EXCERPTED DATA:
BEGIN

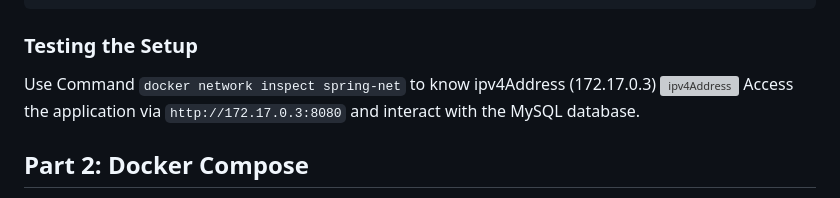
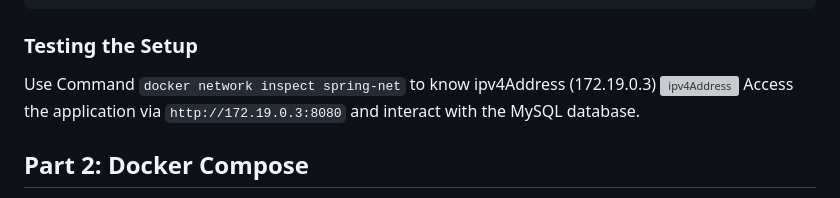
Before and after one commit to Bahnasy2001/DEPI_DevOpsTasks, a Markdown page: Task08/README.md, the part around the change. Rendered like a GitHub page; grey boxes are pictures that could not be loaded.

```diff
--- a/Task08/README.md
+++ b/Task08/README.md
@@ -39,9 +39,9 @@ docker run -e MYSQL_URL=jdbc:mysql://mysql-manual:3306/petclinic -e SPRING_PROFI
 
 ### Testing the Setup
 
-Use Command `docker network inspect spring-net` to know ipv4Address (172.17.0.3)
+Use Command `docker network inspect spring-net` to know ipv4Address (172.19.0.3)
 ![ipv4Address](spring-petclinic-manual/Task8_Part7.png)
-Access the application via `http://172.17.0.3:8080` and interact with the MySQL database.
+Access the application via `http://172.19.0.3:8080` and interact with the MySQL database.
 
 ## Part 2: Docker Compose
 
```
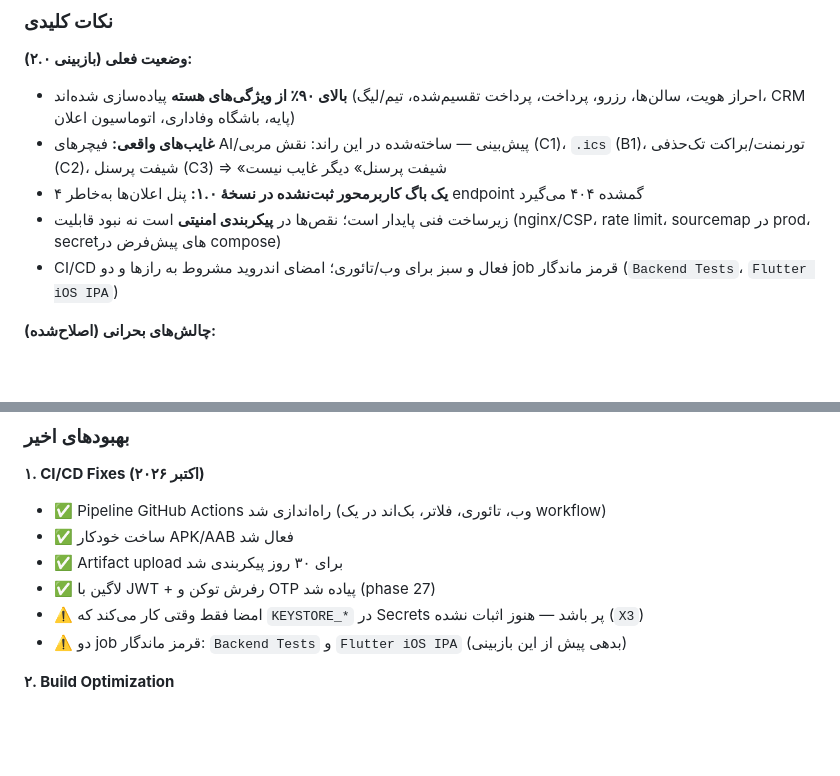
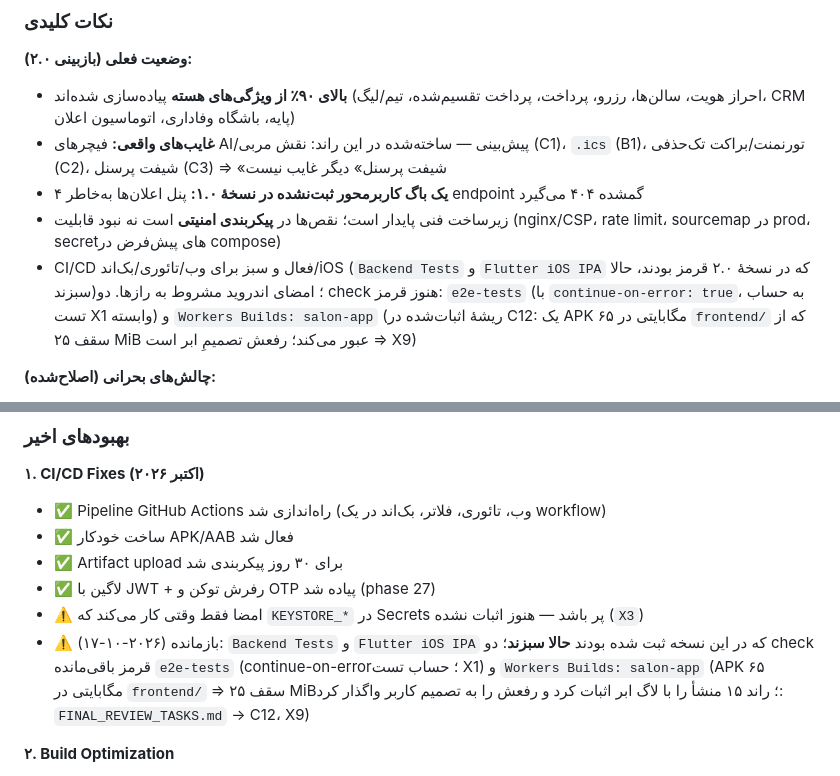
Before and after one commit to mrabolfazl13/salon-app, a Markdown page: frontend/docs/FINAL_REVIEW.md, 2 parts joined by grey strips. Drawn GitHub-style; blank space fills up the shorter version.

```diff
--- a/frontend/docs/FINAL_REVIEW.md
+++ b/frontend/docs/FINAL_REVIEW.md
@@ -183,8 +183,11 @@ webhook رزروِ لغوشده را زنده می‌کرد (دوفروشِ یک
 - **یک باگ کاربرمحور ثبت‌نشده در نسخهٔ ۱.۰:** پنل اعلان‌ها به‌خاطر ۴ endpoint گمشده ۴۰۴ می‌گیرد
 - زیرساخت فنی پایدار است؛ نقص‌ها در **پیکربندی امنیتی** است نه نبود قابلیت (nginx/CSP، rate limit،
   sourcemap در prod، secretهای پیش‌فرض در compose)
-- CI/CD فعال و سبز برای وب/تائوری؛ امضای اندروید مشروط به رازها و دو job قرمز ماندگار (`Backend Tests`،
-  `Flutter iOS IPA`)
+- CI/CD فعال و سبز برای وب/تائوری/بک‌اند/iOS (`Backend Tests` و `Flutter iOS IPA` که در نسخهٔ ۲.۰
+  قرمز بودند، حالا سبزند)؛ امضای اندروید مشروط به رازها. دو check هنوز قرمز: `e2e-tests`
+  (با `continue-on-error: true`، به حساب تست X1 وابسته) و `Workers Builds: salon-app`
+  (ریشۀ اثبات‌شده در C12: یک APK ۶۵ مگابایتی در `frontend/` که از سقف ۲۵ MiB عبور می‌کند؛
+  رفعش تصمیمِ ابر است ⇒ X9)
 
 **چالش‌های بحرانی (اصلاح‌شده):**
 - از ۶ مشکل P0 نسخهٔ ۱.۰، **همهٔ موارد کدی ساخته شده‌اند** (P003 تقسیم پرداخت، بخشی از P006 و P011
@@ -379,7 +382,10 @@ webhook رزروِ لغوشده را زنده می‌کرد (دوفروشِ یک
 - ✅ Artifact upload برای ۳۰ روز پیکربندی شد
 - ✅ لاگین با JWT + رفرش توکن و OTP پیاده شد (phase 27)
 - ⚠️ امضا فقط وقتی کار می‌کند که `KEYSTORE_*` در Secrets پر باشد — هنوز اثبات نشده (`X3`)
-- ⚠️ دو job قرمز ماندگار: `Backend Tests` و `Flutter iOS IPA` (بدهی پیش از این بازبینی)
+- ⚠️ بازمانده (۲۰۲۶-۱۰-۱۷): `Backend Tests` و `Flutter iOS IPA` که در این نسخه ثبت شده بودند **حالا
+  سبزند**؛ دو check قرمز باقی‌مانده `e2e-tests` (continue-on-error؛ حساب تست X1) و
+  `Workers Builds: salon-app` (APK ۶۵ مگابایتی در `frontend/` ⇒ سقف ۲۵ MiB؛ راند ۱۵ منشأ را با لاگ
+  ابر اثبات کرد و رفعش را به تصمیم کاربر واگذار کرد: `FINAL_REVIEW_TASKS.md` → C12، X9)
 
 **۲. Build Optimization**
 - ✅ Vite config بهینه شد (۷ manualChunks، preload helper)
```
Also changed, not shown: frontend/docs/FINAL_REVIEW_TASKS.md (+46 -0 lines).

END

EXERCISE DETAILS: Return every line above that contains the word "salon".

OUTPUT:
Before and after one commit to mrabolfazl13/salon-app, a Markdown page: frontend/docs/FINAL_REVIEW.md, 2 parts joined by grey strips. Drawn GitHub-style; blank space fills up the shorter version.
+  (با `continue-on-error: true`، به حساب تست X1 وابسته) و `Workers Builds: salon-app`
+  `Workers Builds: salon-app` (APK ۶۵ مگابایتی در `frontend/` ⇒ سقف ۲۵ MiB؛ راند ۱۵ منشأ را با لاگ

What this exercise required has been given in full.